We have the blessings of the priesthood in these latter days to help us see clearly and act accordingly. As disciples of Christ we are blessed with more than common sense, good ideas, and righteous inclinations. We must always remember that “Jesus Christ is the great High Priest of God; Christ is therefore the source of all true priesthood authority and power on this earth” (Encyclopedia of Mormonism, New York: Macmillan, 1992, p. 1133).
We know what it is to place our faith, our prayers, our confidence, and our esteem in those whom God has appointed to lead.
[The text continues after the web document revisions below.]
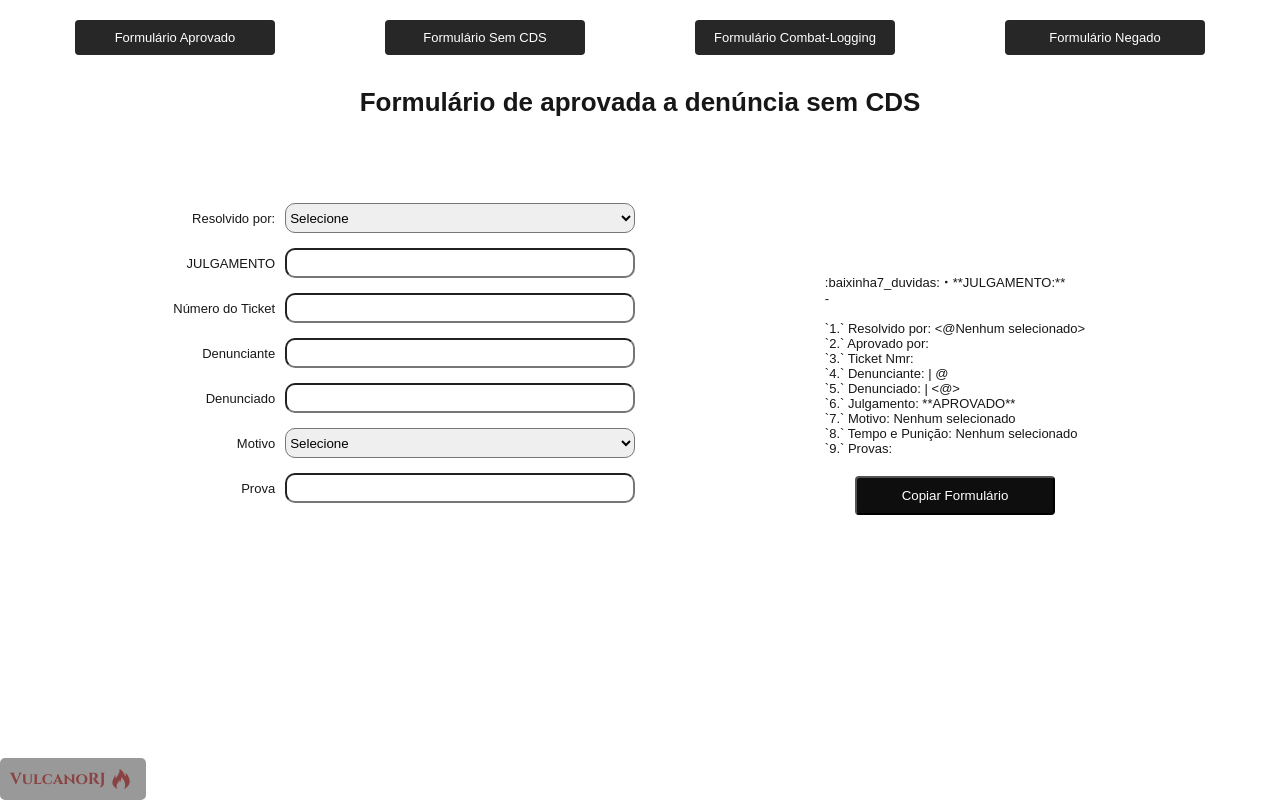
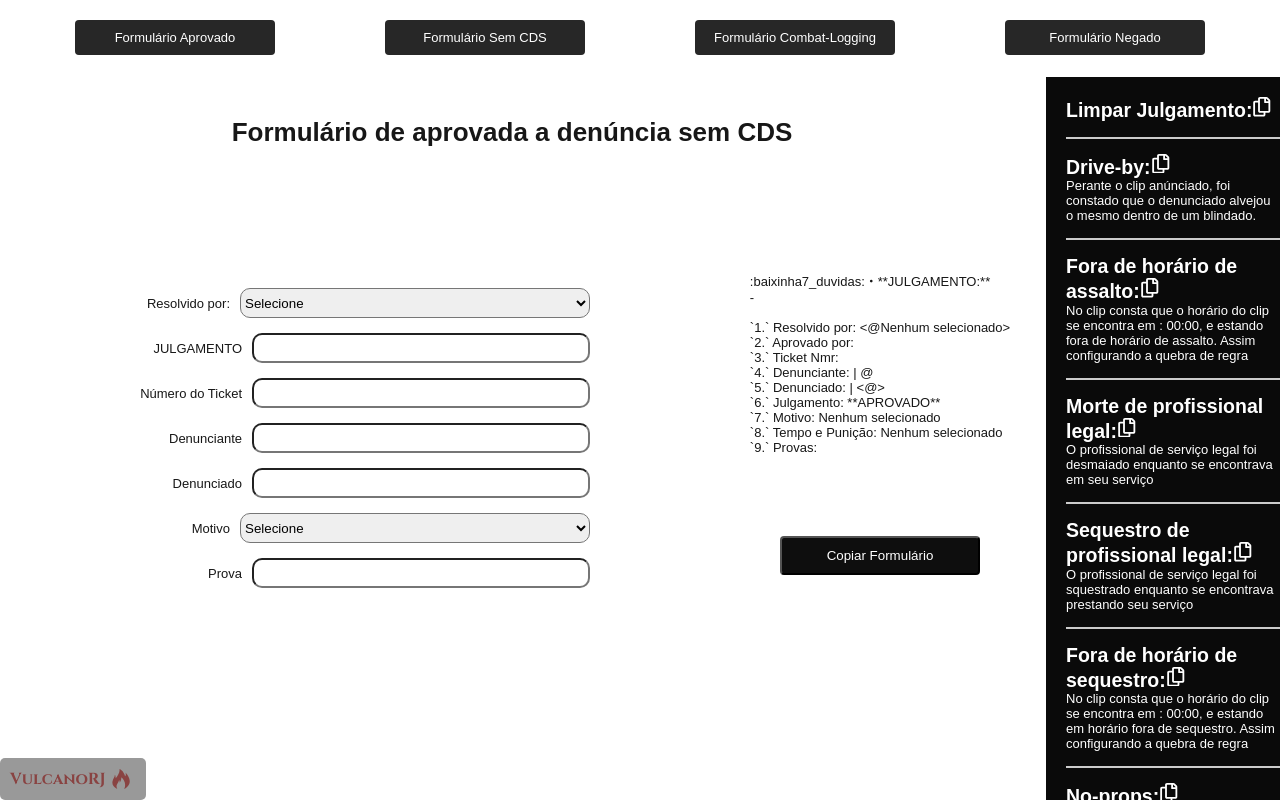
Before and after one commit to ArthurVSCMoraes/nova-era-form-staff, a Next.js app: page /FormWithNoCds in a window 1280 px wide. Built offline with nearby package versions, Linux system fonts and the light colour scheme.

Commit message:
Uptade off text for forms inthe pages

```diff
--- a/src/data/textsForForms.js
+++ b/src/data/textsForForms.js
@@ -1,21 +1,23 @@
 const textForms = [
-    { id: 1, result: "aproove", title:"Drive-by", Text: "Perante o clip anúnciado, foi constado que o denunciado alvejou o mesmo dentro de um blindado." },
-    { id: 2, result: "aproove", title:"Fora de horário de assalto", Text: "No clip consta que o horário do clip se encontra em : 00:00, e estando fora de horário de assalto. Assim configurando a quebra de regra" },
-    { id: 3, result: "denied", title:"Clip Insuficiente", Text: "Ticket negado por tamanho do clip não ser suficiente para comprovação da denúncia, assim impossibilitando correta avaliação." },
-    { id: 4, result: "denied", title:"Clip sem id", Text: "Estarei negando por não constar em clip id do denúnciado, assim impossibilitando a identificação." },
-    { id: 5, result: "denied", title:"Inatividade", Text: "Estarei negando o ticket por inatividade do autor." },
-    { id: 6, result: "denied", title:"Sem log", Text: "Não consta registros dessa morte envolvendo quem está sendo denunciado, com isso não se dá para poder fazer a correta identificação do mesmo. Sendo assim, não é possível validar a denúncia." },
-    { id: 7, result: "denied", title:"Abandono", Text: "O autor decidiu abandonar o ticket" },
-    { id: 8, result: "denied", title:"Autor desistiu", Text: "O autor decidiu não prosseguir com a denúncia" },
-    { id: 9, result: "denied", title:"Clip não disponivel", Text: "Após enviar a denúncia o clip se encontra indisponivel" },
-    { id: 10, result: "aproove", title:"Morte de profissional legal", Text: "O profissional de serviço legal foi desmaiado enquanto se encontrava em seu serviço" },
-    { id: 11, result: "aproove", title:"sequestro de profissional legal", Text: "O profissional de serviço legal foi squestrado enquanto se encontrava prestando seu serviço" },
-    { id: 12, result: "aproove", title:"Fora de horário de sequestro", Text: "No clip consta que o horário do clip se encontra em : 00:00, e estando em horário fora de sequestro. Assim configurando a quebra de regra" },
-    { id: 13, result: "aproove", title:"No-props", Text: "No clip consta que ocorre a falta de props como segue os prints" },
-    { id: 14, result: "aproove", title:"Combatlogging", Text: "O mesmo enquanto estava na ação ou desmaido, quitou para assim evitar o loot." },
-    { id: 15, result: "aproove", title:"loot indevido a policial", Text: "O player denunciado 0 cometeu Loot Indevido ao lootear o player denunciante 0 em uma ação de rua, já que o mesmo é policial" },
-    { id: 16, result: "aproove", title:"Darkrp", Text: "Em clip da para se constatar com exatidão que o denunciado proferiu palavras de cunho preconceituoso assim configurando DarkRp" },
-    { id: 17, result: "aproove", title:"Invasão a dp", Text: "Perante as provas apresentadas foi constadada que o denunciado invadiu um base policial, que indepentende do intuito configura como regra de regra gravissima" }
+    { id: 1, result: "aproove", title: "Limpar Julgamento", Text: "" },
+    { id: 2, result: "denied", title: "Limpar Julgamento", Text: "" },
+    { id: 3, result: "aproove", title: "Drive-by", Text: "Perante o clip anúnciado, foi constado que o denunciado alvejou o mesmo dentro de um blindado." },
+    { id: 4, result: "aproove", title: "Fora de horário de assalto", Text: "No clip consta que o horário do clip se encontra em : 00:00, e estando fora de horário de assalto. Assim configurando a quebra de regra" },
+    { id: 5, result: "denied", title: "Clip Insuficiente", Text: "Ticket negado por tamanho do clip não ser suficiente para comprovação da denúncia, assim impossibilitando correta avaliação." },
+    { id: 6, result: "denied", title: "Clip sem id", Text: "Estarei negando por não constar em clip id do denúnciado, assim impossibilitando a identificação." },
+    { id: 7, result: "denied", title: "Inatividade", Text: "Estarei negando o ticket por inatividade do autor." },
+    { id: 8, result: "denied", title: "Sem log", Text: "Não consta registros dessa morte envolvendo quem está sendo denunciado, com isso não se dá para poder fazer a correta identificação do mesmo. Sendo assim, não é possível validar a denúncia." },
+    { id: 9, result: "denied", title: "Abandono", Text: "O autor decidiu abandonar o ticket" },
+    { id: 10, result: "denied", title: "Autor desistiu", Text: "O autor decidiu não prosseguir com a denúncia" },
+    { id: 11, result: "denied", title: "Clip não disponivel", Text: "Após enviar a denúncia o clip se encontra indisponivel" },
+    { id: 12, result: "aproove", title: "Morte de profissional legal", Text: "O profissional de serviço legal foi desmaiado enquanto se encontrava em seu serviço" },
+    { id: 13, result: "aproove", title: "Sequestro de profissional legal", Text: "O profissional de serviço legal foi squestrado enquanto se encontrava prestando seu serviço" },
+    { id: 14, result: "aproove", title: "Fora de horário de sequestro", Text: "No clip consta que o horário do clip se encontra em : 00:00, e estando em horário fora de sequestro. Assim configurando a quebra de regra" },
+    { id: 15, result: "aproove", title: "No-props", Text: "No clip consta que ocorre a falta de props como segue os prints" },
+    { id: 16, result: "aproove", title: "Combatlogging", Text: "O mesmo enquanto estava na ação ou desmaido, quitou para assim evitar o loot." },
+    { id: 17, result: "aproove", title: "Loot indevido a policial", Text: "O player denunciado 0 cometeu Loot Indevido ao lootear o player denunciante 0 em uma ação de rua, já que o mesmo é policial" },
+    { id: 18, result: "aproove", title: "Darkrp", Text: "Em clip da para se constatar com exatidão que o denunciado proferiu palavras de cunho preconceituoso assim configurando DarkRp" },
+    { id: 19, result: "aproove", title: "Invasão a dp", Text: "Perante as provas apresentadas foi constadada que o denunciado invadiu um base policial, que indepentende do intuito configura como regra de regra gravissima" }
 ];
 
 export default textForms;
--- a/src/pages/FormNegative.js
+++ b/src/pages/FormNegative.js
@@ -200,7 +200,6 @@ const VerticalLine = styled.div`
 `;
 
 const TextBarDiv = styled.div`
-  padding-top: 77px; /* Padding-top para ajustar com a altura do NavBar */
   overflow-y: auto; /* Permite rolagem se o conteúdo exceder a altura */
   border-left: solid white 2px;
 `;
--- a/src/pages/FormWithNoCds.js
+++ b/src/pages/FormWithNoCds.js
@@ -3,6 +3,7 @@ import styled from "styled-components";
 import NavBar from "../components/navBar";
 import staffResp from "../data/staffResp";
 import Copyrigth from "@/components/copyrigth";
+import TextBar from "@/components/TextBar";
 
 export default function FormWithNoCds() {
     const [selectedStaff, setSelectedStaff] = useState("");
@@ -34,10 +35,8 @@ export default function FormWithNoCds() {
         { id: 18, law: "41.4 - INVASÃO A DP", pena: "@ban" }
     ];
 
-    // Refs para acessar o conteúdo da tag <p>
     const pRef = useRef(null);
 
-    // Função para copiar o texto
     const copyToClipboard = async () => {
         try {
             if (pRef.current) {
@@ -49,6 +48,11 @@ export default function FormWithNoCds() {
             console.log('Falha ao copiar o texto', err);
         }
     };
+
+    const handleTextSelect = (text) => {
+        setJudgment(text);
+    };
+
     const handleJudgmentChange = (event) => setJudgment(event.target.value);
     const handleTicketNumberChange = (event) => setTicketNumber(event.target.value);
     const handleStaffChange = (event) => setSelectedStaff(event.target.value);
@@ -59,10 +63,11 @@ export default function FormWithNoCds() {
 
     return (
         <>
-            <div>
             <NavBar />
-                <TiltePage>Formulário de aprovada a denúncia sem CDS</TiltePage>
+            <DivGridForm>
                 <MainDivHome>
+                    <TitlePage>Formulário de aprovada a denúncia sem CDS</TitlePage>
+                    <DivForm>
                         <FormDiv>
                             <form>
                                 <FormGroup>
@@ -96,9 +101,9 @@ export default function FormWithNoCds() {
                                     <LabelForm>Motivo</LabelForm>
                                     <SelectInput id="punishment" name="punishmentSelect" onChange={handlePunishmentChange} value={selectPunishment}>
                                         <option value="">Selecione</option>
-                                    {punishment.map((punishment) => (
-                                        <option key={punishment.id} value={punishment.id}>
-                                            {punishment.law}
+                                        {punishment.map((pun) => (
+                                            <option key={pun.id} value={pun.id}>
+                                                {pun.law}
                                             </option>
                                         ))}
                                     </SelectInput>
@@ -111,7 +116,7 @@ export default function FormWithNoCds() {
                         </FormDiv>
                         <VerticalLine />
                         <FormAproveResult>
-                        <p ref={pRef}>
+                            <FormResult ref={pRef}>
                                 :baixinha7_duvidas:・**JULGAMENTO:**<br />
                                 - {judgment} <br /> <br />
                                 `1.` Resolvido por: &lt;@{staffResp.find(staff => staff.id === parseInt(selectedStaff))?.discId || "Nenhum selecionado"}&gt;<br />
@@ -123,32 +128,49 @@ export default function FormWithNoCds() {
                                 `7.` Motivo: {punishment.find(pun => pun.id === parseInt(selectPunishment))?.law || "Nenhum selecionado"}<br />
                                 `8.` Tempo e Punição: {punishment.find(pun => pun.id === parseInt(selectPunishment))?.pena || "Nenhum selecionado"}<br />
                                 `9.` Provas: {evidence}
-                        </p>
+                            </FormResult>
                             <ButtonToCopy onClick={copyToClipboard}>Copiar Formulário</ButtonToCopy>
                         </FormAproveResult>
+                    </DivForm>
                 </MainDivHome>
-            </div>
-            <Copyrigth/>
+                    <TextBarDiv>
+                        <TextBar filter='aproove' onTextSelect={handleTextSelect} />
+                    </TextBarDiv>
+            </DivGridForm>
+            <Copyrigth />
         </>
     );
 }
 
-const TiltePage = styled.h1`
+const TitlePage = styled.h1`
   text-align: center;
-  padding: 10px 0px;
+  padding: 10px 0;
+`;
+
+const DivGridForm = styled.div`
+  display: grid;
+  grid-template-columns: 80vw 20vw;
+  gap: 20px;
+  width: 100vw;
+  height: calc(100vh - 77px);
 `;
 
 const MainDivHome = styled.div`
+  display: flex;
+  flex-direction: column;
+  padding: 30px;
+  overflow: auto; /* Adiciona rolagem se necessário */
+`;
+const DivForm = styled.div`
+  display: flex;
+  flex-direction: row;
   padding: 50px;
-  display: flex;
-  justify-content: space-around;
 `;
-
 const FormDiv = styled.div`
   display: flex;
   flex-direction: column;
-  width: 600px;
   padding-top: 25px;
+    justify-content: space-evenly;
 `;
 
 const FormGroup = styled.div`
@@ -182,12 +204,15 @@ const FormAproveResult = styled.div`
   min-width: 500px;
   border: solid white 3px;
   border-radius: 20px;
-  margin: 25px;
   display: flex;
-  justify-content: center;
+justify-content: space-evenly;
   align-content: center;
   align-items: center;
   flex-direction: column;
+`;
+
+const FormResult = styled.p`
+  max-width: 450px;
 `;
 
 const ButtonToCopy = styled.button`
@@ -199,9 +224,9 @@ const ButtonToCopy = styled.button`
   text-align: center;
   text-decoration: none;
   border-radius: 4px;
-  width: 100%; /* Faz com que cada link ocupe toda a largura disponível */
-  max-width: 200px; /* Define um limite máximo de largura para cada botão */
-  box-sizing: border-box; /* Inclui padding e border no cálculo da largura total */
+  width: 100%;
+  max-width: 200px;
+  box-sizing: border-box;
   &:hover {
     background-color: #f8f8ff;
     color: #0e0e0e;
@@ -212,7 +237,12 @@ const VerticalLine = styled.div`
   width: 5px;
   background-color: white;
   height: 400px;
-  margin: 25px 20px; /* Ajuste a margem para dar espaço entre a linha e os outros componentes */
+  margin: 25px 20px;
   border-radius: 20px;
   padding-top: 25px;
 `;
+
+const TextBarDiv = styled.div`
+  overflow-y: auto;
+  border-left: solid white 2px;
+`;
```
Also changed, not shown: src/functions/logTrasformDisconnect.js (added, +24 -0 lines), src/pages/combatLog.js (+42 -12 lines), src/pages/index.js (+8 -1 lines), 1 other file (tests, documents, lock files or other folders). Lines whose indentation alone changed are shown as unchanged.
The Lord has told us that “whether by mine own voice or by the voice of my servants, it is the same” (D&C 1:38).
I want you to know that I, as the general president of the Relief Society, embrace the blessings that come from serving under the direction of leaders who hold the priesthood. We must stand united as a people for the Lord to call us one. Elder John A. Widtsoe spoke of men and women yoked together in their joint devotion to righteous principles when he said: “In the ordinances of the Priesthood man and woman share alike. … In the Church of Christ, woman is not an adjunct to, but an equal partner with man” (Relief Society Magazine, June-July 1943, p. 373).
Women and men have available every priesthood blessing essential for salvation—the blessings of being baptized, receiving the Holy Ghost, renewing our covenants through taking the sacrament, and making and keeping temple covenants. As women of covenant, we know and understand the guidance in the Doctrine and Covenants, which is counsel for women as well as for men: “Their hearts are set so much upon the things of this world, and aspire to the honors of men, that they do not learn this one lesson—
“… the powers of heaven cannot be controlled nor handled only upon the principles of righteousness” (D&C 121:35–36).
Now, once again, may I say, “Ponder the path of thy feet.” Look to the Lord for direction and guidance as my choice counselors and this faithful sister have testified here tonight.
Ponder the direct message from an Apostle of Jesus Christ. Elder M. Russell Ballard has counseled us not to judge others. We were reminded that each of us has the privilege to carefully and prayerfully seek the Lord’s will, just for us, regarding life’s challenges. Further, he reminded us that this is God’s plan and it is not our prerogative to alter or tamper with it.
I ask that each of you take to heart these messages and know that they come from the Lord through his servants. To their testimonies I add my own. I know that we, daughters of the Most High God, are here to do the Lord’s will in an era most difficult, yet at a time that the angels of God rejoice in our efforts. I know that the Lord reigns supreme and that he has prepared a place for us in his kingdom on high. I know that as women of covenant we will choose that path to life eternal. In the name of Jesus Christ, amen.